Winnipeg mayoral candidate Don Woodstock says he’ll freeze property taxes for the next four years, if elected, and eliminate the impact fee.
Woodstock said in an announcement on Friday he’ll also lobby the province to remove the school division and education levy portion from the tax bill city hall is required to send out. (A similar promise has been made by dozens of council members over the years, but no one has yet been able to get a provincial government onside.)
The city began collecting the impact fee — a charge on new residential development in the suburbs — May 1, 2017. The revenue is supposed to offset the cost of infrastructure as a result of the new suburbs, but city council put the money into a reserve account, pending the outcome of a court challenge from the local home building industry.

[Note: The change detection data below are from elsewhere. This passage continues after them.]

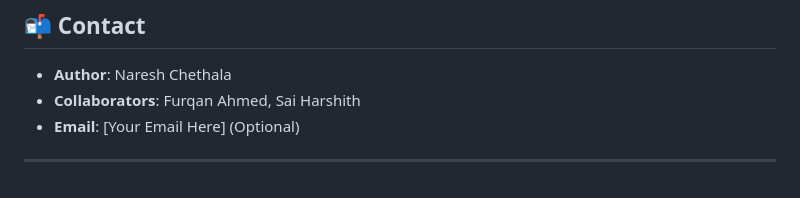
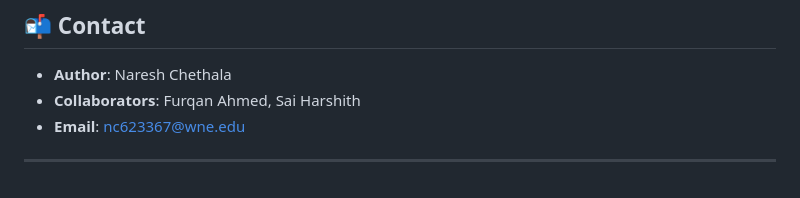
Before and after one commit to NareshChethala/10K_Seintiment_Analysis, a Markdown page: README.md, the part around the change. GitHub-like rendering.

```diff
--- a/README.md
+++ b/README.md
@@ -88,6 +88,6 @@ Our goal is to evaluate how these two techniques perform on lengthy, domain-spec
 
 - **Author**: Naresh Chethala
 - **Collaborators**: Furqan Ahmed, Sai Harshith
-- **Email**: [Your Email Here] (Optional)
+- **Email**: nc623367@wne.edu
 
 ---
```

Woodstock, a former Winnipeg Transit bus driver who now owns and operates a commercial and residential alarm business, said he’ll also freeze the business tax rate for 2019 and 2020, and launch a review of the business tax in the final two years of the term (2021-22).
"We are going to look seriously at how this is calculated, managed and at what other cities are doing," he said.
Woodstock doesn’t appear to be a factor in the 2018 mayoral election race. A Free Press/CTV Winnipeg Probe poll released last week found Woodstock had the support of about two per cent of decided voters, slightly less than veteran street cop Tim Diack but more popular than four other challengers: Umar Hayat, Doug Wilson, Venkat Machiraju and Ed Ackerman.
Woodstock also announced on Friday that real estate agent Brad Gross has endorsed him for mayor. Gross is a council candidate for the Old Kildonan ward, going up against incumbent Devi Sharma and Kaur Sidhu, a pharmacist.
Gross previously had run in 2014 in the St. Boniface ward race, and ran for mayor in 2010, finishing a distant third in both elections.
Your support has enabled us to provide free access to stories about COVID-19 because we believe everyone deserves trusted and critical information during the pandemic.
Our readership has contributed additional funding to give Free Press online subscriptions to those that can’t afford one in these extraordinary times — giving new readers the opportunity to see beyond the headlines and connect with other stories about their community.
To those who have made donations, thank you.
To those able to give and share our journalism with others, please Pay it Forward.
The Free Press has shared COVID-19 stories free of charge because we believe everyone deserves access to trusted and critical information during the pandemic.
While we stand by this decision, it has undoubtedly affected our bottom line.
After nearly 150 years of reporting on our city, we don’t want to stop any time soon. With your support, we’ll be able to forge ahead with our journalistic mission.
If you believe in an independent, transparent, and democratic press, please consider subscribing today.
We understand that some readers cannot afford a subscription during these difficult times and invite them to apply for a free digital subscription through our Pay it Forward program.
Updated on Saturday, October 13, 2018 at 8:00 AM CDT: Final
The Free Press Election Extra lets you know about everything that matters in 2018’s civic election. Receive it in your inbox three times a week until Election Day.Subscribe to Election Extra
By subscribing to the above e-mail alerts I agree to receive selected communications from Winnipeg Free Press, even if I have previously opted out from communications. E-mail preferences can be changed at any time under 'My Account->My Email Alerts'.